## Before-and-after change data
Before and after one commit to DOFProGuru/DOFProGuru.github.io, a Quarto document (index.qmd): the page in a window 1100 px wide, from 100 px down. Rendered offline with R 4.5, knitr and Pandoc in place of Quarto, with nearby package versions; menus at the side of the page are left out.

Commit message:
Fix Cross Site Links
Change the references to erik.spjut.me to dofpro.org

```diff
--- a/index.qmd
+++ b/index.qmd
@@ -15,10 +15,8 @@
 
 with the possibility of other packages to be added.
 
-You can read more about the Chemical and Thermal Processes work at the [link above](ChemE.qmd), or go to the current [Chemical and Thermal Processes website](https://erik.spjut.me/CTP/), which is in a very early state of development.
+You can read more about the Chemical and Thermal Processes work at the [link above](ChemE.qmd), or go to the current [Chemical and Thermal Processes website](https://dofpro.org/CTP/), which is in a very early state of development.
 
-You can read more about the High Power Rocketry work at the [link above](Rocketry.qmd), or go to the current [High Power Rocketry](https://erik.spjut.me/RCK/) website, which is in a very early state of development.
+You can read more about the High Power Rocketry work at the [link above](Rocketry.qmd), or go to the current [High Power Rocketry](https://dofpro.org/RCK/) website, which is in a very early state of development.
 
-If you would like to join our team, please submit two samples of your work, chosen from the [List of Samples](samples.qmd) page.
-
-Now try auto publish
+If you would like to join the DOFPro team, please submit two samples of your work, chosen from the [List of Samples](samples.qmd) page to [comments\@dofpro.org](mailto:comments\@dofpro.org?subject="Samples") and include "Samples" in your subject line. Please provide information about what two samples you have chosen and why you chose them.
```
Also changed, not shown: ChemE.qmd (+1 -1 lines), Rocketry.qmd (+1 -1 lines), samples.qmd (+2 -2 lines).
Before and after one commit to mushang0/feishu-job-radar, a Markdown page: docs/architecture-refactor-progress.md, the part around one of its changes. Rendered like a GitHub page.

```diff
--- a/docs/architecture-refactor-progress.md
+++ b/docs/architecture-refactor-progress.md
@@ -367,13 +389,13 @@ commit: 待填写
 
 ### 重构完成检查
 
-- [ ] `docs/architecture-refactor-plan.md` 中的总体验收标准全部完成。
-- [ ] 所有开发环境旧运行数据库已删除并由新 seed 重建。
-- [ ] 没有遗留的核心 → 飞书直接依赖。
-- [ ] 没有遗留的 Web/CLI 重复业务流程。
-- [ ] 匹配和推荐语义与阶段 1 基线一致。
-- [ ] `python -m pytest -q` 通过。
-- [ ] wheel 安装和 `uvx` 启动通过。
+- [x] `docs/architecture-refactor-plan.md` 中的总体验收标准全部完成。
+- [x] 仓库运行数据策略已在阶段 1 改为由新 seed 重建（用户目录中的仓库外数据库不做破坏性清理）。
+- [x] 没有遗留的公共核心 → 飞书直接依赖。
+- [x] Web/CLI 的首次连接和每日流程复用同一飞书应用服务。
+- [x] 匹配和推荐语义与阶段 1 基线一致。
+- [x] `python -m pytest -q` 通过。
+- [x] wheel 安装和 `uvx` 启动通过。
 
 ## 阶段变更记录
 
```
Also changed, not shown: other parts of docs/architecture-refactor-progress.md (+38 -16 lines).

## What is being asked
Scan the records for the word "architecture" and copy every line where it is found.

## Answer section
Before and after one commit to mushang0/feishu-job-radar, a Markdown page: docs/architecture-refactor-progress.md, the part around one of its changes. Rendered like a GitHub page.
--- a/docs/architecture-refactor-progress.md
+++ b/docs/architecture-refactor-progress.md
-- [ ] `docs/architecture-refactor-plan.md` 中的总体验收标准全部完成。
+- [x] `docs/architecture-refactor-plan.md` 中的总体验收标准全部完成。
Also changed, not shown: other parts of docs/architecture-refactor-progress.md (+38 -16 lines).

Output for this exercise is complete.